Data for the task:

────────────────

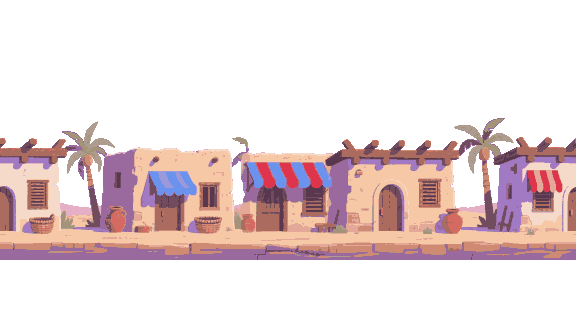
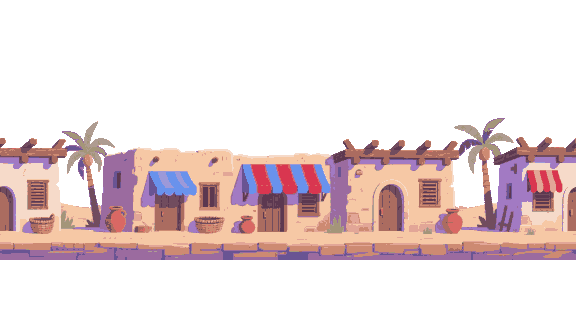
The Village's house with the striped awning repainted (Sapega «у домика з кольоровим навісом тіні загублені»): the old seam left a see-through strip and a ghost palm beside it; a soft local repaint at denoise 0.6 on the approved image keeps the awning, door and window, joins it wall to wall with its
Claude-Session: https://claude.ai/code/session_01A2gnDWaoeJGbj3GPH4dnCF

diff --git a/Scripts/Tools/comfy_backdrop.py b/Scripts/Tools/comfy_backdrop.py
@@ -358,6 +358,23 @@ def reseam(layer):
     Image.fromarray(img.astype(np.uint8)).save(path)
 
 
+def repaint(layer, x0, x1, denoise):
+    """Перемальовує смугу x0..x1 (пікселі шару) схваленої картинки з кешу не з нуля: будова лишається, а
+    напівпрозорі привиди й рвані тіні стають суцільними (будиночок із тентом у селі, D238)."""
+    path = cache_path(layer)
+    img = np.asarray(Image.open(path).convert("RGB"), dtype=np.float32)
+    height = -(-layer["rows"] * SCALE // 16) * 16
+    padded = np.concatenate([img, np.repeat(img[-1:], height - len(img), axis=0)])
+    x = np.arange(GW)
+    edge = 24
+    ramp = np.clip(np.maximum(x0 * SCALE - x, x - x1 * SCALE) / edge, 0, 1)  # 0 — смуга, 1 — поза нею
+    alpha = np.repeat((ramp * 255).astype(np.uint8)[None, :, None], height, axis=0)  # прозоре = маска LoadImage
+    name = upload(np.concatenate([padded.astype(np.uint8), alpha], 2), "repaint.png")
+    fixed = run(graph(f"{layer['prompt']}, {STYLE}", layer["seed"] + 2, height, name, denoise))
+    w = (1 - ramp)[None, :, None]
+    Image.fromarray((fixed * w + padded * (1 - w))[: len(img)].astype(np.uint8)).save(path)
+
+
 def generate(layer):
     """Картинка шару в px генерації, безшовна по горизонталі для seam model / blend."""
     path = cache_path(layer)
@@ -431,11 +448,15 @@ def quantize(rgb, opaque, colors, method="mediancut"):
 
 
 if __name__ == "__main__":
-    names = [a for a in sys.argv[1:] if not a.startswith("--")]
+    names = [a for i, a in enumerate(sys.argv[1:], 1) if not a.startswith("--") and sys.argv[i - 1] not in ("--repaint", "--denoise")]
     for name in names or LAYERS:
         layer = LAYERS[name]
         if "--reseam" in sys.argv:
             reseam(layer)
+        if "--repaint" in sys.argv:  # --repaint X0-X1 [--denoise D]: смуга в пікселях шару
+            x0, x1 = map(int, sys.argv[sys.argv.index("--repaint") + 1].split("-"))
+            d = float(sys.argv[sys.argv.index("--denoise") + 1]) if "--denoise" in sys.argv else 0.6
+            repaint(layer, x0, x1, d)
         strip, strip_opaque = shrink(generate(layer), layer["key"])
         if layer["seam"] == "drop":
             # предмети в повітрі — під верх шару: модель ставить їх посередині, де їх ховають скелі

────────────────

Each record above needs to be copied exactly, with images left out.

Reply:
The Village's house with the striped awning repainted (Sapega «у домика з кольоровим навісом тіні загублені»): the old seam left a see-through strip and a ghost palm beside it; a soft local repaint at denoise 0.6 on the approved image keeps the awning, door and window, joins it wall to wall with its
Claude-Session: https://claude.ai/code/session_01A2gnDWaoeJGbj3GPH4dnCF

diff --git a/Scripts/Tools/comfy_backdrop.py b/Scripts/Tools/comfy_backdrop.py
@@ -358,6 +358,23 @@ def reseam(layer):
     Image.fromarray(img.astype(np.uint8)).save(path)
 
 
+def repaint(layer, x0, x1, denoise):
+    """Перемальовує смугу x0..x1 (пікселі шару) схваленої картинки з кешу не з нуля: будова лишається, а
+    напівпрозорі привиди й рвані тіні стають суцільними (будиночок із тентом у селі, D238)."""
+    path = cache_path(layer)
+    img = np.asarray(Image.open(path).convert("RGB"), dtype=np.float32)
+    height = -(-layer["rows"] * SCALE // 16) * 16
+    padded = np.concatenate([img, np.repeat(img[-1:], height - len(img), axis=0)])
+    x = np.arange(GW)
+    edge = 24
+    ramp = np.clip(np.maximum(x0 * SCALE - x, x - x1 * SCALE) / edge, 0, 1)  # 0 — смуга, 1 — поза нею
+    alpha = np.repeat((ramp * 255).astype(np.uint8)[None, :, None], height, axis=0)  # прозоре = маска LoadImage
+    name = upload(np.concatenate([padded.astype(np.uint8), alpha], 2), "repaint.png")
+    fixed = run(graph(f"{layer['prompt']}, {STYLE}", layer["seed"] + 2, height, name, denoise))
+    w = (1 - ramp)[None, :, None]
+    Image.fromarray((fixed * w + padded * (1 - w))[: len(img)].astype(np.uint8)).save(path)
+
+
 def generate(layer):
     """Картинка шару в px генерації, безшовна по горизонталі для seam model / blend."""
     path = cache_path(layer)
@@ -431,11 +448,15 @@ def quantize(rgb, opaque, colors, method="mediancut"):
 
 
 if __name__ == "__main__":
-    names = [a for a in sys.argv[1:] if not a.startswith("--")]
+    names = [a for i, a in enumerate(sys.argv[1:], 1) if not a.startswith("--") and sys.argv[i - 1] not in ("--repaint", "--denoise")]
     for name in names or LAYERS:
         layer = LAYERS[name]
         if "--reseam" in sys.argv:
             reseam(layer)
+        if "--repaint" in sys.argv:  # --repaint X0-X1 [--denoise D]: смуга в пікселях шару
+            x0, x1 = map(int, sys.argv[sys.argv.index("--repaint") + 1].split("-"))
+            d = float(sys.argv[sys.argv.index("--denoise") + 1]) if "--denoise" in sys.argv else 0.6
+            repaint(layer, x0, x1, d)
         strip, strip_opaque = shrink(generate(layer), layer["key"])
         if layer["seam"] == "drop":
             # предмети в повітрі — під верх шару: модель ставить їх посередині, де їх ховають скелі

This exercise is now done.